The helicopter is equipped with a full high-definition camera system that provides a gyro-stabilised image with embedded location data in the digital video.
A ‘fault spotter’ on the flight reviews the live footage and can feed information back to maintenance teams on the ground, who can respond within minutes to inspect and repair the infrastructure.
Jacqui Dey, operations and safety director for South Western Railway, said:
“We welcome this new initiative by Network Rail. Anything that can prevent disruption to our network can only be of benefit to our customers.”
Following a surveying flight this Monday, two faulty hook switches, which are used to isolate power to the conductor rail, were inspected as part of an overnight railway possession last night (Wednesday), avoiding any impact on the operational railway.
The surveying will be carried out approximately every four weeks and will provide comprehensive reviews of the state of infrastructure across the route.
About Network Rail
We own, operate and develop Britain's railway infrastructure; that's 20,000 miles of track, 30,000 bridges, tunnels and viaducts and the thousands of signals, level crossings and stations. We run 20 of the UK's largest stations while all the others, over 2,500, are run by the country's train operating companies.

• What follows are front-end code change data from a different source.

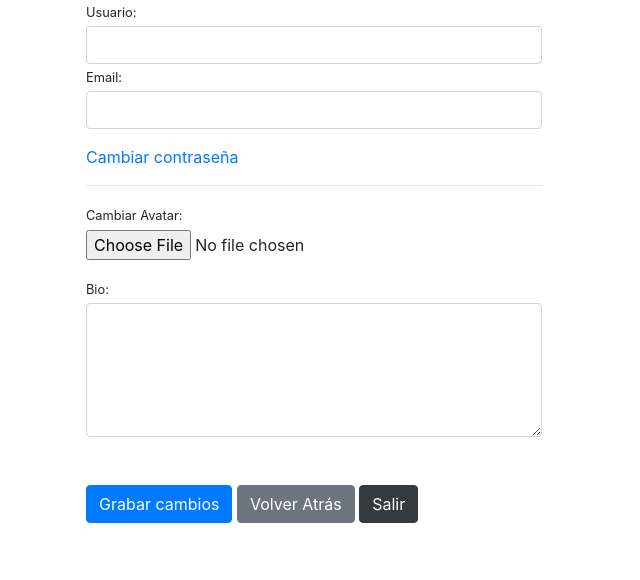
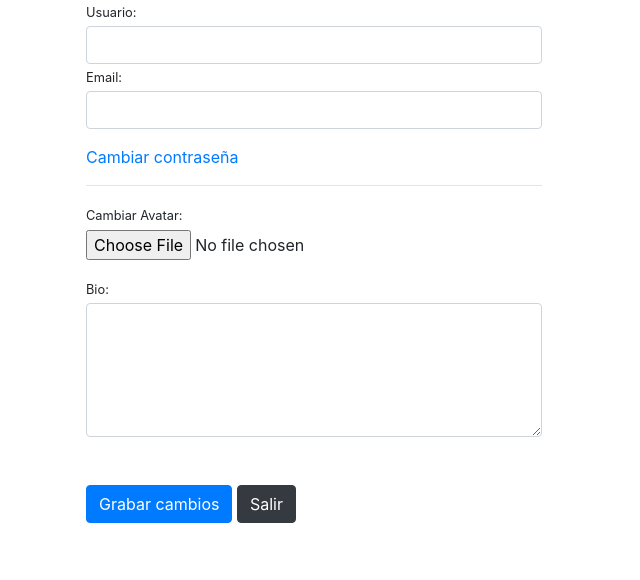
Before and after one commit to lugezz/siradig, a Django app: template users/templates/users/profile.html in a window 1280 px wide. Shown: the part 177-757 px from the top of the page, without its empty margins (0-640 px from the left). Run offline with Django 4.2, Linux system fonts and the light colour scheme; the template is opened without the code that fills it: values that come from a table or form of the project are taken from there, others are empty; some libraries are stand-ins or nearby versions.

Commit message:
Algo de limpieza

```diff
--- a/users/templates/users/profile.html
+++ b/users/templates/users/profile.html
@@ -38,8 +38,7 @@
             </div>
             <br><br>
             <button type="submit" class="btn btn-primary">Grabar cambios</button>
-            <a class="btn btn-secondary .btn-lg" href="{% url 'homepage'%}">Volver Atrás</a>
-            <button type="reset" class="btn btn-dark">Salir</button>
+            <a class="btn btn-dark .btn-lg" href="{% url 'homepage'%}">Salir</a>
         </form>
     </div>
 {% endblock content %}
```
Also changed, not shown: media/default.jpg (added), 2 other files.
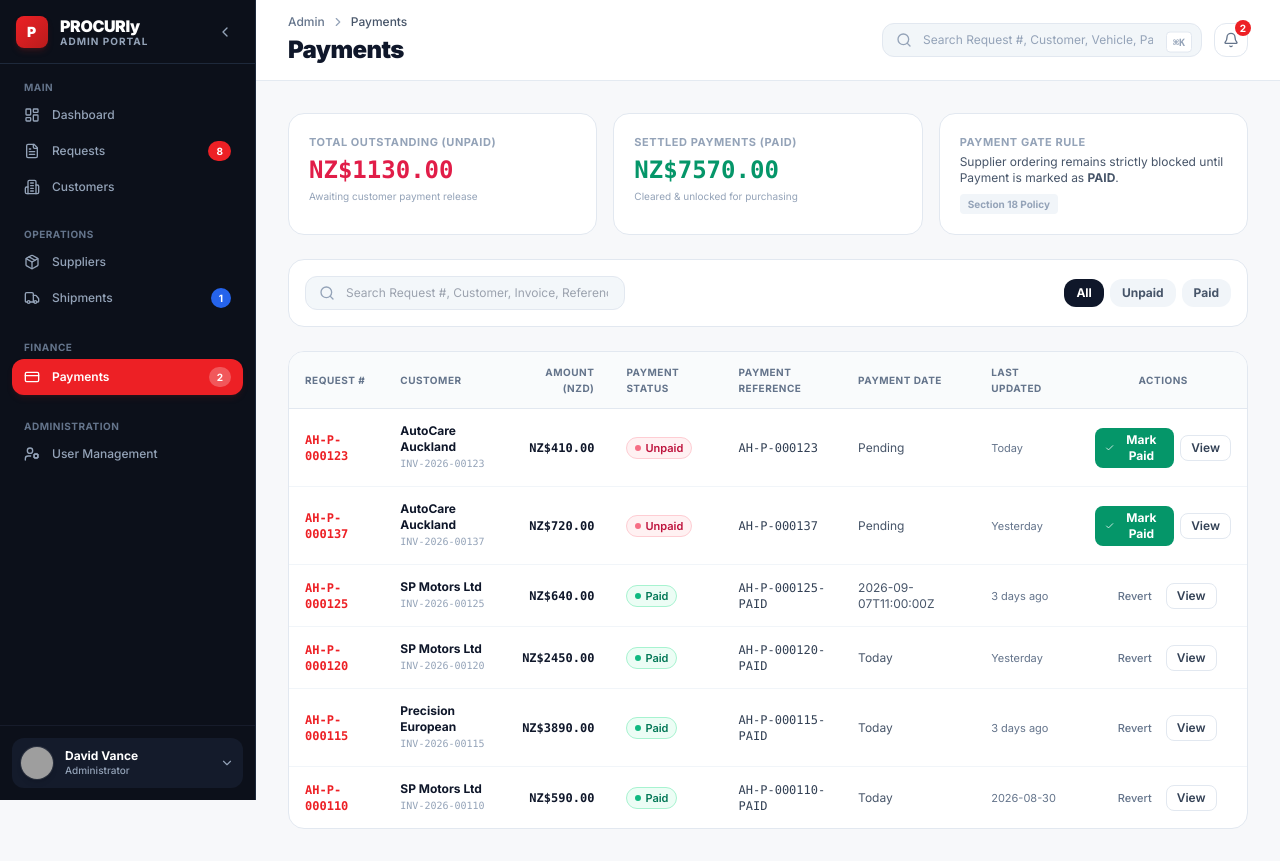
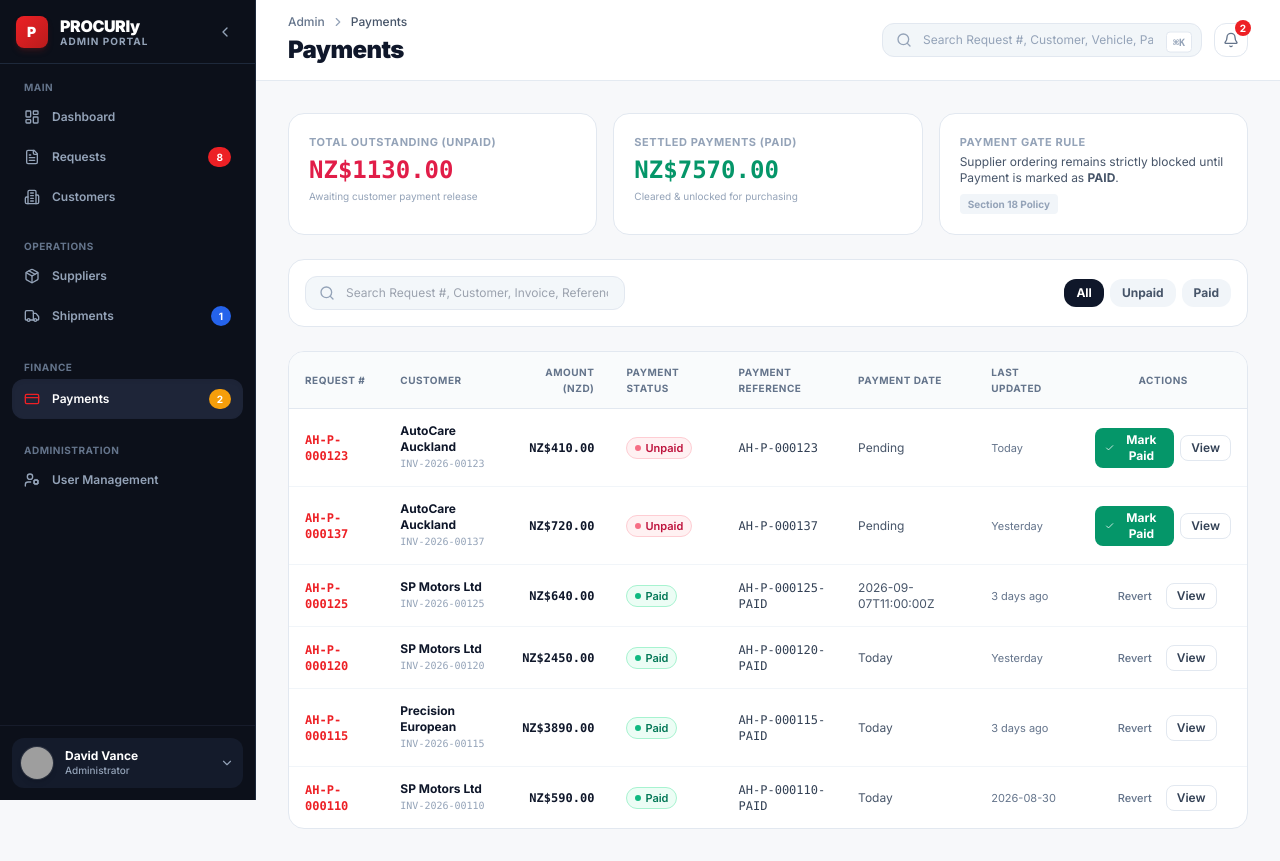
Before and after one commit to anilbuffer/procurly-mvp, a Next.js app: page /admin/payments in a window 1280 px wide. Built offline with nearby package versions, Linux system fonts and the light colour scheme; grey boxes are pictures that could not be loaded.

Commit message:
sidebar menu active styles changed

```diff
--- a/components/admin/admin-sidebar.tsx
+++ b/components/admin/admin-sidebar.tsx
@@ -182,25 +182,25 @@ export function AdminSidebar({ collapsed, onToggleCollapse }: AdminSidebarProps)
                     key={item.name}
                     href={item.href}
                     title={collapsed ? item.name : undefined}
-                    className={`group flex items-center gap-3 px-3 py-2 rounded-xl text-xs font-medium transition-all ${active
-                      ? "bg-[#ED2025] text-white shadow-md shadow-red-900/20 font-semibold"
-                      : "text-slate-400 hover:text-slate-100 hover:bg-slate-800/70"
+                    className={`w-full flex items-center gap-3 px-3 py-2.5 rounded-xl text-xs font-semibold transition-all group ${active
+                      ? "bg-[#1E2538] text-white shadow-inner font-bold"
+                      : "text-slate-400 hover:text-white hover:bg-[#151C2C]"
                       } ${collapsed ? "justify-center" : ""}`}
                   >
                     <Icon
-                      className={`w-4 h-4 shrink-0 transition-transform group-hover:scale-110 ${active ? "text-white" : "text-slate-400 group-hover:text-slate-200"
+                      className={`w-4 h-4 shrink-0 transition-colors ${active
+                        ? "text-[#ED2025]"
+                        : "text-slate-400 group-hover:text-white"
                         }`}
                     />
                     {!collapsed && (
-                      <span className="flex-1 truncate">{item.name}</span>
+                      <span className="flex-1 truncate text-left">{item.name}</span>
                     )}
 
                     {!collapsed && item.badge !== undefined && (
                       <span
                         suppressHydrationWarning
-                        className={`text-[10px] font-bold px-2 py-0.5 rounded-full shrink-0 ${active
-                          ? "bg-white/25 text-white"
-                          : item.badgeColor || "bg-slate-800 text-slate-300"
+                        className={`text-[10px] font-bold px-2 py-0.5 rounded-full shrink-0 ${item.badgeColor || "bg-slate-700 text-white"
                           }`}
                       >
                         {item.badge}
```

Every day, there are more than 4.8 million journeys made in the UK and over 600 freight trains run on the network. People depend on Britain's railway for their daily commute, to visit friends and loved ones and to get them home safe every day. Our role is to deliver a safe and reliable railway, so we carefully manage and deliver thousands of projects every year that form part of the multi-billion pound Railway Upgrade Plan, to grow and expand the nation's railway network to respond to the tremendous growth and demand the railway has experienced - a doubling of passenger journeys over the past 20 years.